Records provided:
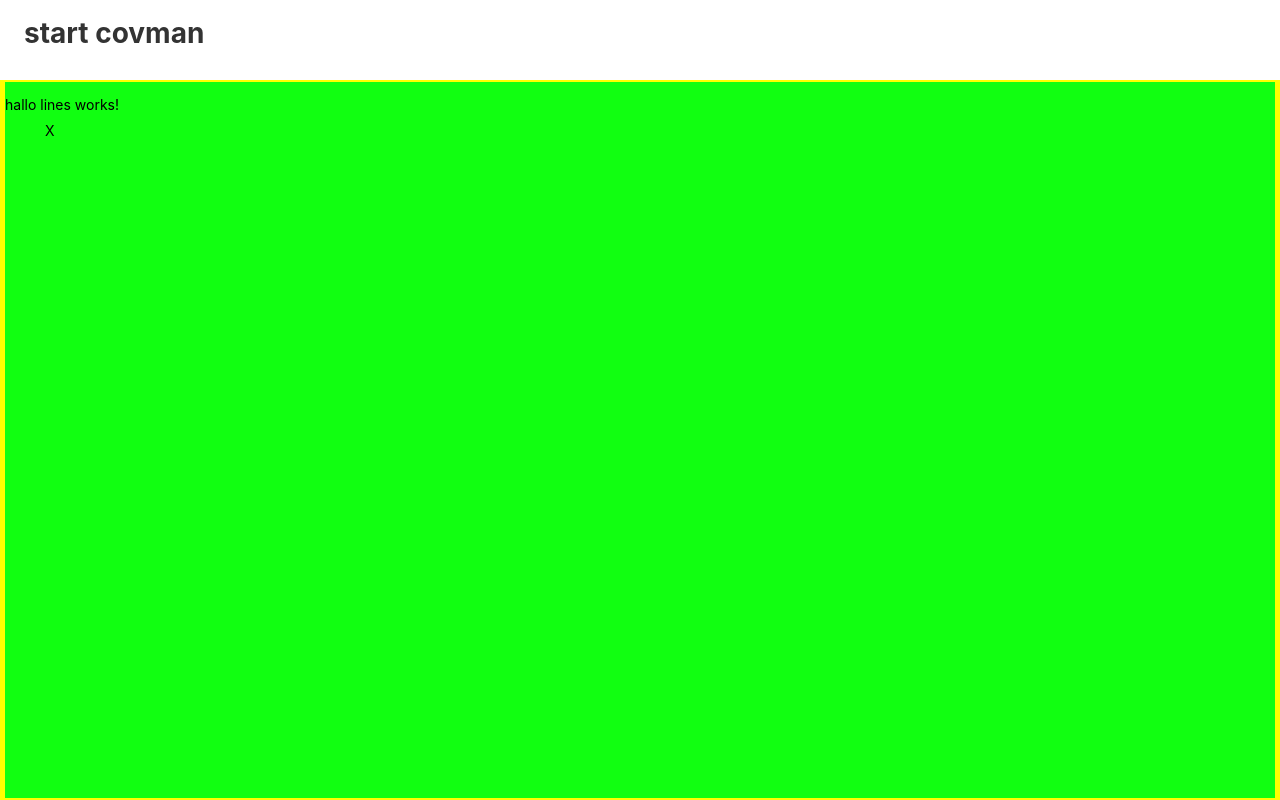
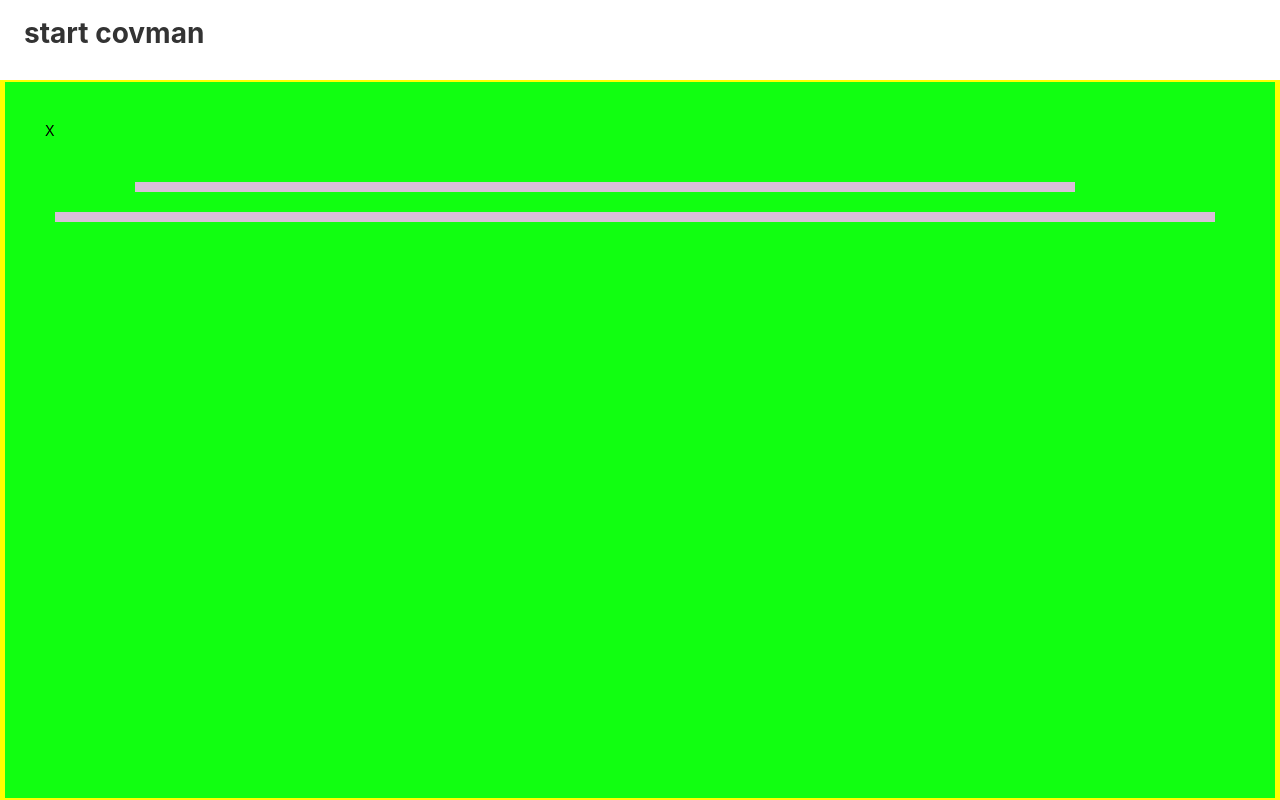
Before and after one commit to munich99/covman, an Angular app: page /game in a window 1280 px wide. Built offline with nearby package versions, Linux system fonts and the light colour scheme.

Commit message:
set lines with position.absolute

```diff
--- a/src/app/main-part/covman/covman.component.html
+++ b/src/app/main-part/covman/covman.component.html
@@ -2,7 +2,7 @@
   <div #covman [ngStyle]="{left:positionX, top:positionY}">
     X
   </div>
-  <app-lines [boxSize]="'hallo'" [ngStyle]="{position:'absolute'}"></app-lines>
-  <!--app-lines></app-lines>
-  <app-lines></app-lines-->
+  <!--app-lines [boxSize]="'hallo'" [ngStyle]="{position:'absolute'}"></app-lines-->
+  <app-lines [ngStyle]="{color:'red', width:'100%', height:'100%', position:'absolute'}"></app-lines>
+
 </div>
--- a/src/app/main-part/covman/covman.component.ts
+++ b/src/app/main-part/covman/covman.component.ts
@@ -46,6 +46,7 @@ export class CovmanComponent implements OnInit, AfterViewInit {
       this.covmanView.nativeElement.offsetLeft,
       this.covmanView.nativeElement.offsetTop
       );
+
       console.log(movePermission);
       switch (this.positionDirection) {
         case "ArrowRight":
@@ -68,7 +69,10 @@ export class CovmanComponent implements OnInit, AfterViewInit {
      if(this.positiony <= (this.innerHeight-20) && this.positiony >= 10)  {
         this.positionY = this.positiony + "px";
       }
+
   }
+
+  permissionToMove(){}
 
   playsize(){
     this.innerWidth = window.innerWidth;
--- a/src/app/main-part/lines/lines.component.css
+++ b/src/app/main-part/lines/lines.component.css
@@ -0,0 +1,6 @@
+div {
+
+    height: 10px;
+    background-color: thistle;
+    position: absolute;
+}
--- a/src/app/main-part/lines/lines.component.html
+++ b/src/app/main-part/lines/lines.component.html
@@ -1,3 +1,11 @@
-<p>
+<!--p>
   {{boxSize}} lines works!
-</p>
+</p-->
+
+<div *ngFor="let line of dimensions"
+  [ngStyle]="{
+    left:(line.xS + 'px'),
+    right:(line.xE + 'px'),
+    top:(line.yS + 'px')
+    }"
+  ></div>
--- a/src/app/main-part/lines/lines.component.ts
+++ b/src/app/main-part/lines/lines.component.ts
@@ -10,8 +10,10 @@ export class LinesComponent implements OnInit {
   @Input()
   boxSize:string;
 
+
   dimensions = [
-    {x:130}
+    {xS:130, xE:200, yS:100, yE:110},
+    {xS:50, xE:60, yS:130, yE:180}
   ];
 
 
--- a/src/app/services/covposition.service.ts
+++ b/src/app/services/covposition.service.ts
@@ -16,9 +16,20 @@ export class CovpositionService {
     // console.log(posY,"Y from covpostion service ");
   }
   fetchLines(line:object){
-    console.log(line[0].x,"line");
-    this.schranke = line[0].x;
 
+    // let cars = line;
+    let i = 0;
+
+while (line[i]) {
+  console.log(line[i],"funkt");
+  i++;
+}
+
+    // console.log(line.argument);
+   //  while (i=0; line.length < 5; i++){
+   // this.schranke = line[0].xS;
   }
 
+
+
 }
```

==

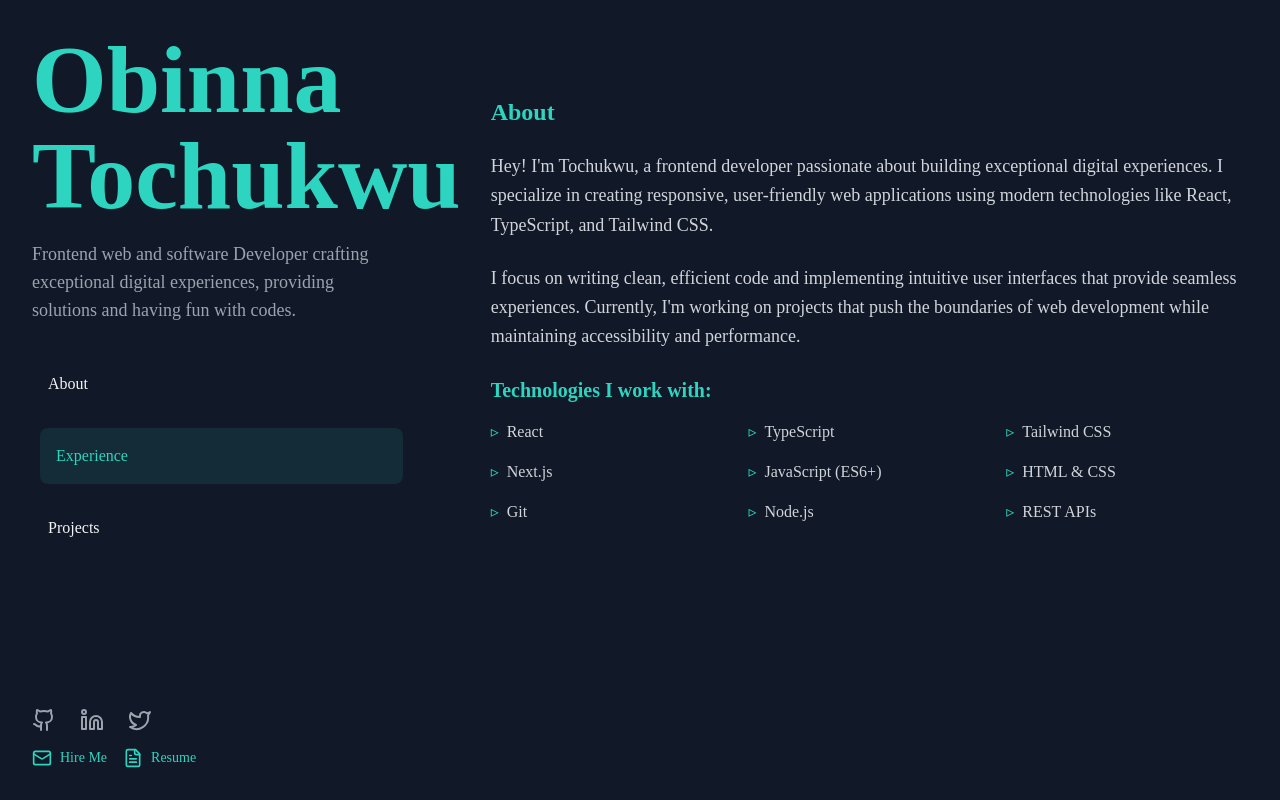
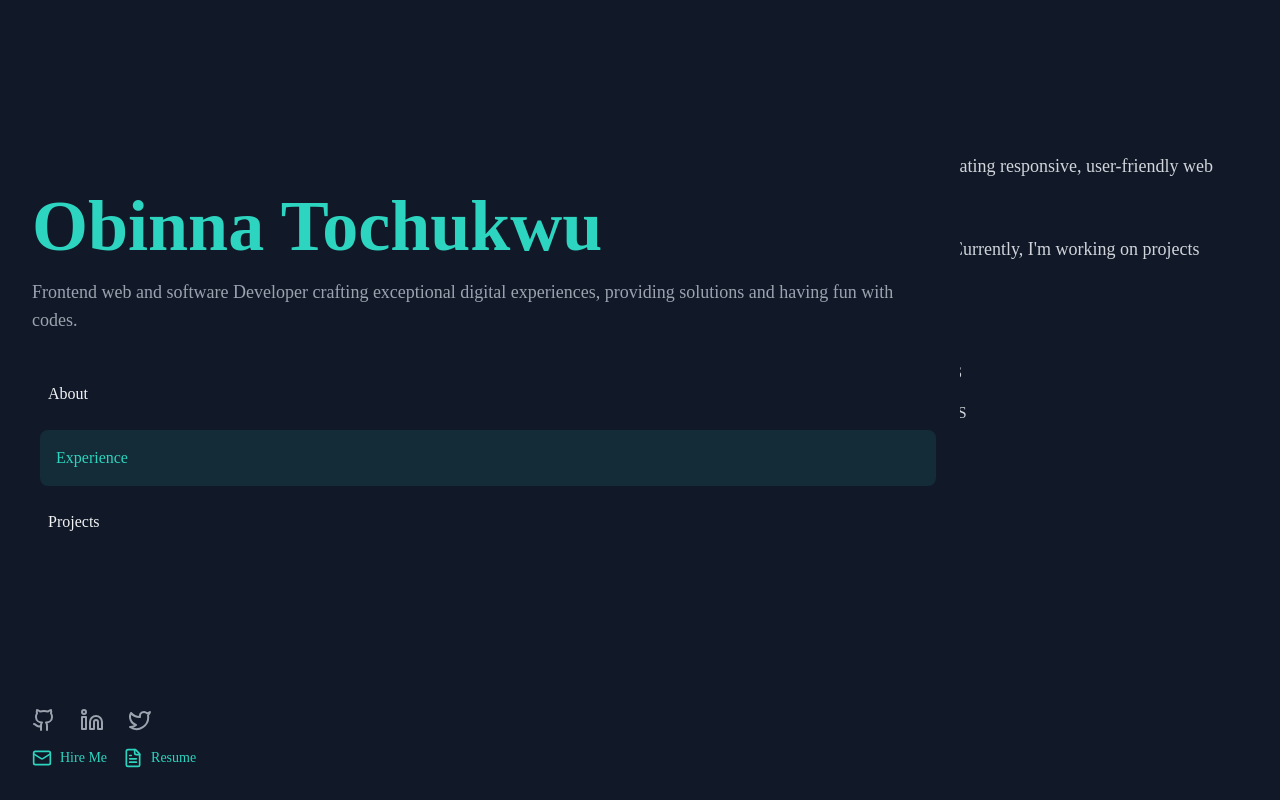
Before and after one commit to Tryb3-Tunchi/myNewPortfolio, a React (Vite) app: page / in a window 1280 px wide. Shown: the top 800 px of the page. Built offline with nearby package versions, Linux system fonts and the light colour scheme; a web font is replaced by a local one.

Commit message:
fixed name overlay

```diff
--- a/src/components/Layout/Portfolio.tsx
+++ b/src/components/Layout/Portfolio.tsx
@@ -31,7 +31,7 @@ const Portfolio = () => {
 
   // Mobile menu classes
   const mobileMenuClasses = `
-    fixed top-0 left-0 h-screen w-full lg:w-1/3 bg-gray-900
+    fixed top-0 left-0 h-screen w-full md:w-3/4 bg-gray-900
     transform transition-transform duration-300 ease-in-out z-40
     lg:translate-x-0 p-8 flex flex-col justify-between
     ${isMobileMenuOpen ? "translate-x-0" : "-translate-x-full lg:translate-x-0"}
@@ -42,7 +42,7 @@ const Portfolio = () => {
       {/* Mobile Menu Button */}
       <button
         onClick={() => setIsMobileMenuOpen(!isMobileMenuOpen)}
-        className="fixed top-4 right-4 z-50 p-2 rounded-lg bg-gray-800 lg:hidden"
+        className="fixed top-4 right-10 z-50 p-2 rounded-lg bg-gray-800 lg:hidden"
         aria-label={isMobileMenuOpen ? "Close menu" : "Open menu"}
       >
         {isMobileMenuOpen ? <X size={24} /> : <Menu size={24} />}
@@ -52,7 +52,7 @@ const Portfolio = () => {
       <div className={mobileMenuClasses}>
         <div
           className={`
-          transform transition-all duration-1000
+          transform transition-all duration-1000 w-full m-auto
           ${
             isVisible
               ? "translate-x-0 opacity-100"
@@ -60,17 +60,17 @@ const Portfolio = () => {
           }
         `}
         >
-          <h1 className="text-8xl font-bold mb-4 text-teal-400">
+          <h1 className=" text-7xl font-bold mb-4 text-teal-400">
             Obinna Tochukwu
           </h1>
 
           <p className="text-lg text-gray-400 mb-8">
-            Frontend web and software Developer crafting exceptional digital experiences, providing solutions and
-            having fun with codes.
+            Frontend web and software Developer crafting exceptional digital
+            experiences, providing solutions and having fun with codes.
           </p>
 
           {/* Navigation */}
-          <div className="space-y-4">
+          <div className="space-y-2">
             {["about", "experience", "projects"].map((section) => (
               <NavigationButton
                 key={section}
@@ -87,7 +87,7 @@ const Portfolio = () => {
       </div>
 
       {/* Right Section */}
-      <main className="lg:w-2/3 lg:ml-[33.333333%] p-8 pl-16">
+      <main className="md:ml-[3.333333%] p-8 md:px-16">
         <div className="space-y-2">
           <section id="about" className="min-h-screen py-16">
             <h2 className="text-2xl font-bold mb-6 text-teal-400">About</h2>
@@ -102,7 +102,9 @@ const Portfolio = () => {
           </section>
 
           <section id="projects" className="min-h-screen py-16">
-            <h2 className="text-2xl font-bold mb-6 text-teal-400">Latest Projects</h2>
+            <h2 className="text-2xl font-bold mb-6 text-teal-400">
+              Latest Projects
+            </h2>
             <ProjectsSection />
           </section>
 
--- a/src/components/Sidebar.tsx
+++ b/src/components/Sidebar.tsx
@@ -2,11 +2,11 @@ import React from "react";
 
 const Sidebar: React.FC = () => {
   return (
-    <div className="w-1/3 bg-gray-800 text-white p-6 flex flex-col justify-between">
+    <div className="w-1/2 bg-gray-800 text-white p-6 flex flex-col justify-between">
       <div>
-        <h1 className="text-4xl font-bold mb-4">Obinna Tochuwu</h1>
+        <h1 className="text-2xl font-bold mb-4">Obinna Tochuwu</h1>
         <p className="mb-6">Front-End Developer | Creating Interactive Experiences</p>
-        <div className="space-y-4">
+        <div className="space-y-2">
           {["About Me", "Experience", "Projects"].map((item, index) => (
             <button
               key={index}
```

Problem: Could you return all lines from the data above that contain the string "gray"?

Answer section:
-    fixed top-0 left-0 h-screen w-full lg:w-1/3 bg-gray-900
+    fixed top-0 left-0 h-screen w-full md:w-3/4 bg-gray-900
-        className="fixed top-4 right-4 z-50 p-2 rounded-lg bg-gray-800 lg:hidden"
+        className="fixed top-4 right-10 z-50 p-2 rounded-lg bg-gray-800 lg:hidden"
           <p className="text-lg text-gray-400 mb-8">
-    <div className="w-1/3 bg-gray-800 text-white p-6 flex flex-col justify-between">
+    <div className="w-1/2 bg-gray-800 text-white p-6 flex flex-col justify-between">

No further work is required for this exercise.